Sunday, November 2, 2014

Kelabit Generosity

When you stand at one end of the longhouse at dinner time, you can look down to the other end and see all the fireplaces roasting meats, cooking rice or making different foods.  At meal times, everyone always gathers around the fire to share the food and fill each other in on what has happened during the day or inform each other about changes in the farm.
It's hard to see, but there are two other fireplaces behind the front-most one
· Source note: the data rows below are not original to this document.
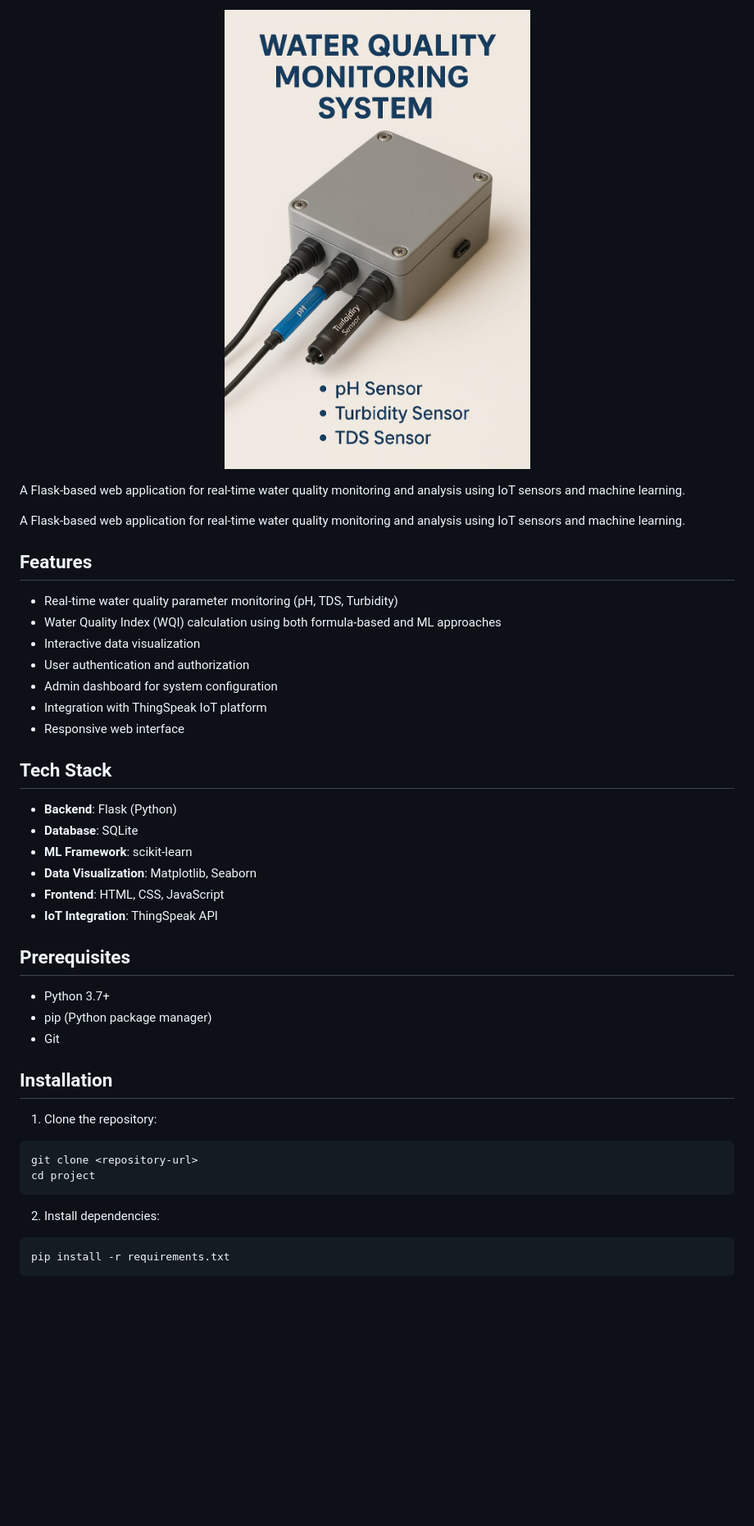
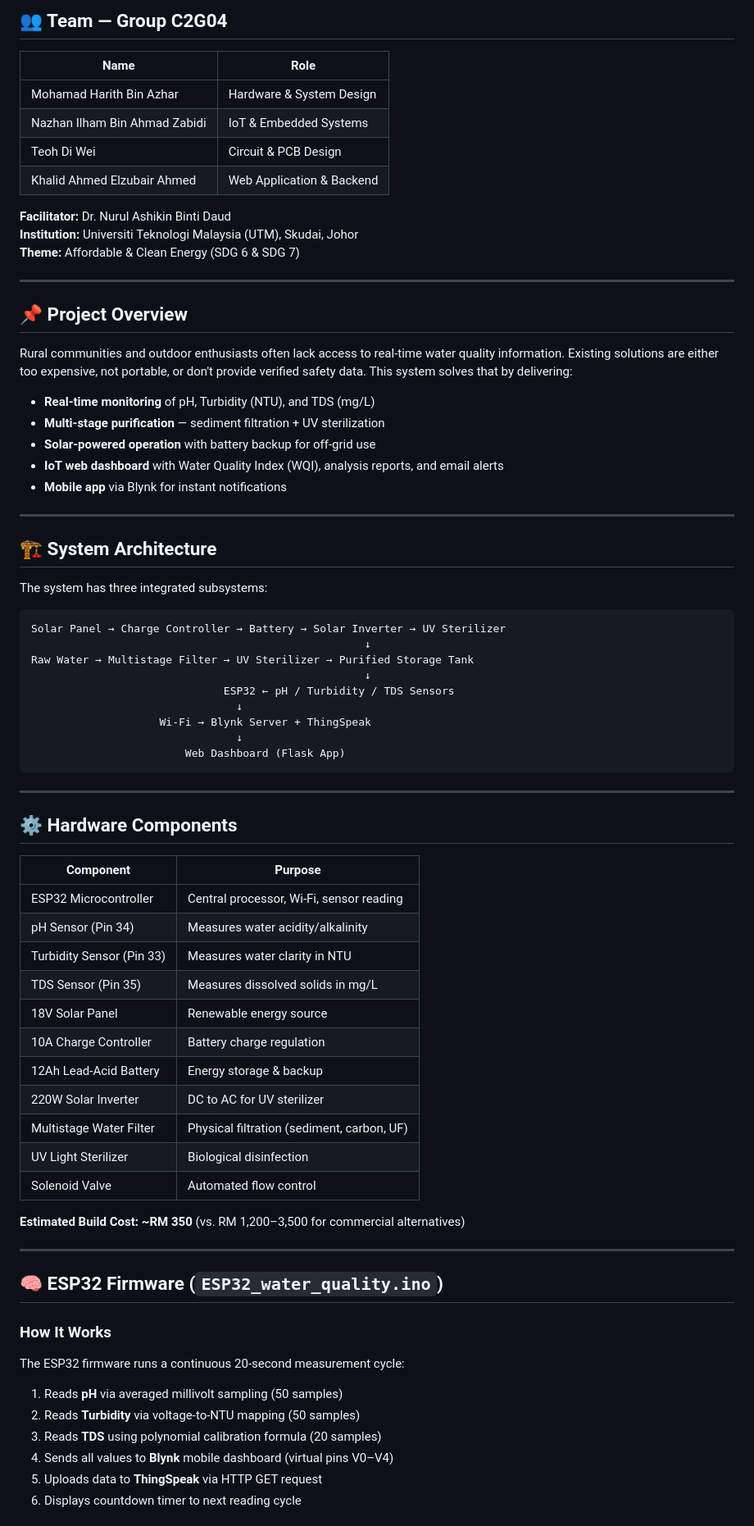
Before and after one commit to khalod55tat-dev/capstone_project, a Markdown page: README.md, the part around one of its changes. Shown at 82% size. Drawn GitHub-style; blank space fills up the shorter version.

````diff
--- a/README.md
+++ b/README.md
@@ -19,45 +10,79 @@
 
-<p align="center">
-   <img src="static/images/A_Product.jpg" alt="A_Product" width="400"/>
-</p>
+## 👥 Team — Group C2G04
 
-A Flask-based web application for real-time water quality monitoring and analysis using IoT sensors and machine learning.
+| Name | Role |
+|------|------|
+| Mohamad Harith Bin Azhar | Hardware & System Design |
+| Nazhan Ilham Bin Ahmad Zabidi | IoT & Embedded Systems |
+| Teoh Di Wei | Circuit & PCB Design |
+| Khalid Ahmed Elzubair Ahmed | Web Application & Backend |
 
-A Flask-based web application for real-time water quality monitoring and analysis using IoT sensors and machine learning.
+**Facilitator:** Dr. Nurul Ashikin Binti Daud
+**Institution:** Universiti Teknologi Malaysia (UTM), Skudai, Johor
+**Theme:** Affordable & Clean Energy (SDG 6 & SDG 7)
 
-## Features
+---
 
-- Real-time water quality parameter monitoring (pH, TDS, Turbidity)
-- Water Quality Index (WQI) calculation using both formula-based and ML approaches
-- Interactive data visualization
-- User authentication and authorization
-- Admin dashboard for system configuration
-- Integration with ThingSpeak IoT platform
-- Responsive web interface
+## 📌 Project Overview
 
-## Tech Stack
+Rural communities and outdoor enthusiasts often lack access to real-time water quality information. Existing solutions are either too expensive, not portable, or don't provide verified safety data. This system solves that by delivering:
 
-- **Backend**: Flask (Python)
-- **Database**: SQLite
-- **ML Framework**: scikit-learn
-- **Data Visualization**: Matplotlib, Seaborn
-- **Frontend**: HTML, CSS, JavaScript
-- **IoT Integration**: ThingSpeak API
+- **Real-time monitoring** of pH, Turbidity (NTU), and TDS (mg/L)
+- **Multi-stage purification** — sediment filtration + UV sterilization
+- **Solar-powered operation** with battery backup for off-grid use
+- **IoT web dashboard** with Water Quality Index (WQI), analysis reports, and email alerts
+- **Mobile app** via Blynk for instant notifications
 
-## Prerequisites
+---
 
-- Python 3.7+
-- pip (Python package manager)
-- Git
+## 🏗️ System Architecture
 
-## Installation
+The system has three integrated subsystems:
 
-1. Clone the repository:
-```bash
-git clone <repository-url>
-cd project
+```
+Solar Panel → Charge Controller → Battery → Solar Inverter → UV Sterilizer
+                                                    ↓
+Raw Water → Multistage Filter → UV Sterilizer → Purified Storage Tank
+                                                    ↓
+                              ESP32 ← pH / Turbidity / TDS Sensors
+                                ↓
+                    Wi-Fi → Blynk Server + ThingSpeak
+                                ↓
+                        Web Dashboard (Flask App)
 ```
 
-2. Install dependencies:
-```bash
-pip install -r requirements.txt
+---
+
+## ⚙️ Hardware Components
+
+| Component | Purpose |
+|-----------|---------|
+| ESP32 Microcontroller | Central processor, Wi-Fi, sensor reading |
+| pH Sensor (Pin 34) | Measures water acidity/alkalinity |
+| Turbidity Sensor (Pin 33) | Measures water clarity in NTU |
+| TDS Sensor (Pin 35) | Measures dissolved solids in mg/L |
+| 18V Solar Panel | Renewable energy source |
+| 10A Charge Controller | Battery charge regulation |
+| 12Ah Lead-Acid Battery | Energy storage & backup |
+| 220W Solar Inverter | DC to AC for UV sterilizer |
+| Multistage Water Filter | Physical filtration (sediment, carbon, UF) |
+| UV Light Sterilizer | Biological disinfection |
+| Solenoid Valve | Automated flow control |
+
+**Estimated Build Cost: ~RM 350** (vs. RM 1,200–3,500 for commercial alternatives)
+
+---
+
+## 🧠 ESP32 Firmware (`ESP32_water_quality.ino`)
+
+### How It Works
+
+The ESP32 firmware runs a continuous 20-second measurement cycle:
+
+1. Reads **pH** via averaged millivolt sampling (50 samples)
+2. Reads **Turbidity** via voltage-to-NTU mapping (50 samples)
+3. Reads **TDS** using polynomial calibration formula (20 samples)
+4. Sends all values to **Blynk** mobile dashboard (virtual pins V0–V4)
+5. Uploads data to **ThingSpeak** via HTTP GET request
+6. Displays countdown timer to next reading cycle
+
````
Also changed, not shown: other parts of README.md (+138 -62 lines).
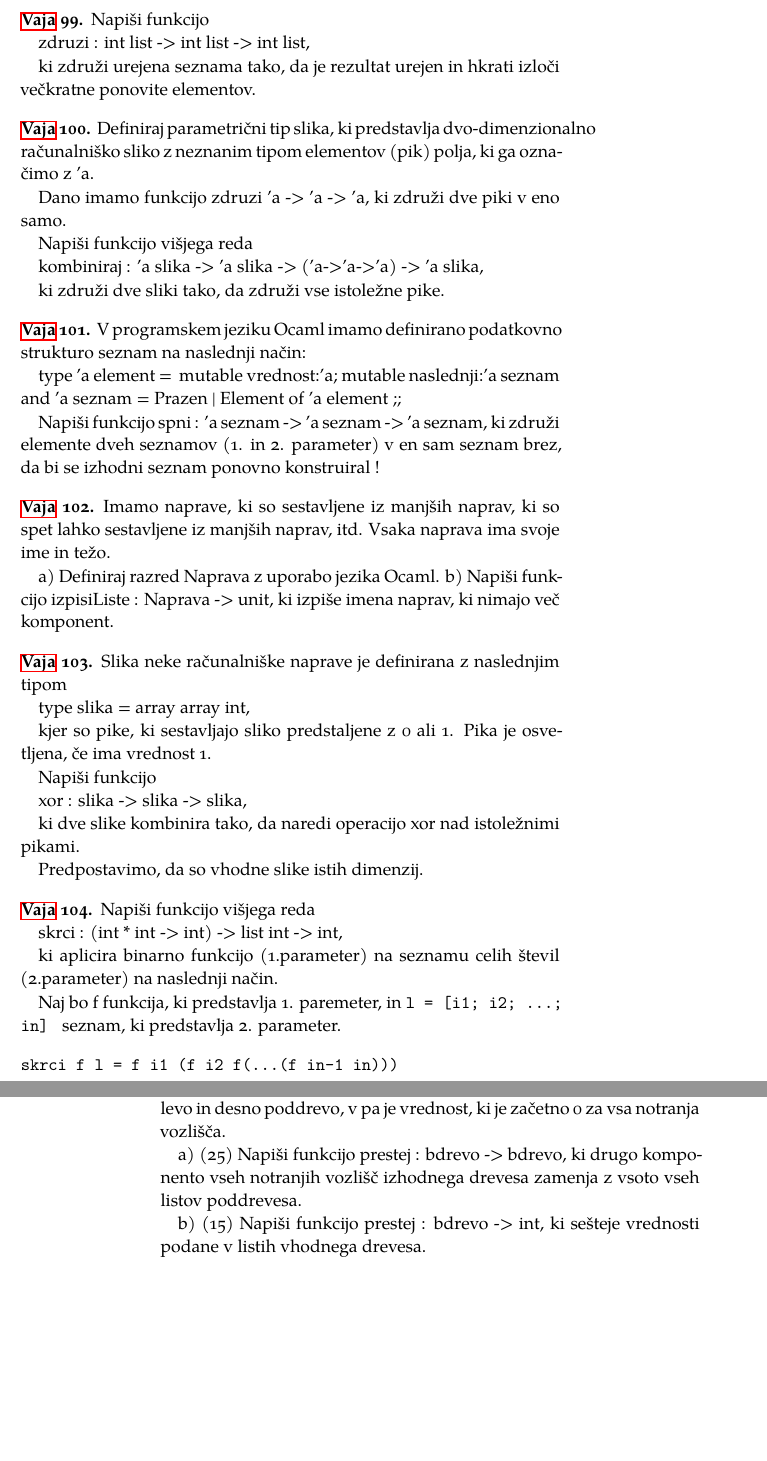
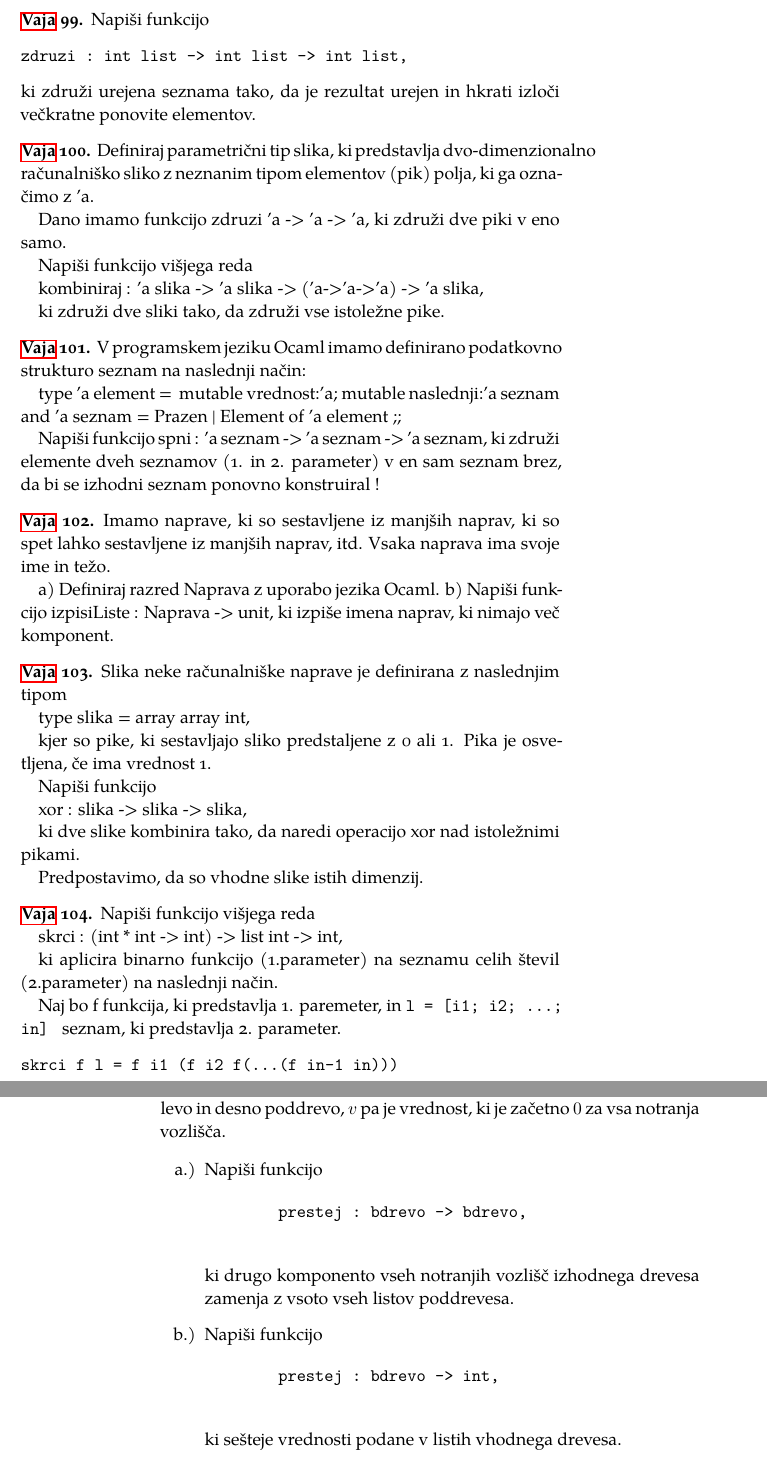
Before and after one commit to mkrnc/Koncepti-programskih-jezikov-vaje-za-predmet-, a LaTeX thesis (KPJ-ZbirkaVaj.tex, which reads ext/vreca.tex): two parts of pages 37 and 38 of 60, joined at a grey line, cut so that both start at the same text, the shorter picture padded with empty space. Compiled offline with XeLaTeX; a missing font is replaced by an installed copy or a similar font.

Commit message:
Dodal nekaj manjkajočih okolij \texttt ter verbatim. Še kar precej manjka.

```diff
--- a/ext/vreca.tex
+++ b/ext/vreca.tex
@@ -240,9 +240,9 @@ d) Definiraj razred robot3 kot podrazred razreda robot1. Z uporabo prekrivanja d
 
 \end{ex} \begin{ex}
 Napi\v si funkcijo
-
+\begin{verbatim}
 zdruzi : int list -> int list -> int list,
-
+\end{verbatim}
 ki zdru\v zi urejena seznama tako, da je rezultat urejen in hkrati izlo\v ci ve\v ckratne ponovite elementov.
 
 \begin{sol}
@@ -348,14 +348,23 @@ Napi\v si funkcijo calc : expr -> int, ki preveri ali je izraz pravilno napisan.
 
 \end{ex} \begin{ex}
 Binarno drevo je definirano s tipom
+\begin{verbatim}
+type bdrevo = List of int | Drevo of bdrevo * int * bdrevo,
+\end{verbatim}
+ki ima vrednosti v listih definirane kot \texttt{List}$(v)$, kjer je $v$ celo \v stevilo.  Notranja vozli\v s\v ca so definirana kot trojica \texttt{Drevo}$(l, v, d)$, kjer sta $l$ in $d$ levo in desno poddrevo, $v$ pa je vrednost, ki je za\v cetno $0$ za vsa notranja vozli\v s\v ca.
 
-type bdrevo = List of int | Drevo of bdrevo * int * bdrevo,
-
-ki ima vrednosti v listih definirane kot List(v), kjer je v celo \v stevilo.  Notranja vozli\v s\v ca so definirana kot trojica Drevo(l, v, d), kjer sta l in d levo in desno poddrevo, v pa je vrednost, ki je za\v cetno 0 za vsa notranja vozli\v s\v ca.
-
-a) (25) Napi\v si funkcijo prestej : bdrevo -> bdrevo, ki drugo komponento vseh notranjih vozli\v s\v c izhodnega drevesa zamenja z vsoto vseh listov poddrevesa.
-
-b) (15) Napi\v si funkcijo prestej : bdrevo -> int, ki se\v steje vrednosti podane  v listih vhodnega drevesa.
+\begin{itemize}
+    \item[a.)] Napi\v si funkcijo
+        \begin{verbatim}
+        prestej : bdrevo -> bdrevo,
+        \end{verbatim}
+        ki drugo komponento vseh notranjih vozli\v s\v c izhodnega drevesa zamenja z vsoto vseh listov poddrevesa.
+    \item[b.)] Napi\v si funkcijo
+        \begin{verbatim}
+        prestej : bdrevo -> int,
+        \end{verbatim}
+        ki se\v steje vrednosti podane  v listih vhodnega drevesa.
+\end{itemize}
 
 \end{ex} \begin{ex}
-Napi\v si polimorfi\v cno funkcijo ostevilci : 'a list -> (int * 'a) list, ki o\v stevil\v ci elemente od 1 do n, \v ce je n dol\v zina vhodnega seznama. Funkcija ostevilci naj vrne seznam parov, kjer je prva komponenta indeks in druga komponenta orginalna vrednost iz seznama.
+Napi\v si polimorfi\v cno funkcijo
```
Also changed, not shown: ext/vreca.tex (4 more changed lines).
When I was young, I remember all the aunties sharing any food they had with the relative hosting visitors.  Bario Asal is located in the middle of many other villages and so it is a common route to take when traveling to another village.   We used to have a lot of visitors when I was a little girl.  At meal times, the aunties would pass extra nuba’ laya’ or meats to the relative hosting the visitor to make sure they were well taken care of.  I love this about my culture.  This innate behavior is the Kelabit way and is why we are known as “the land of a hundred handshakes.”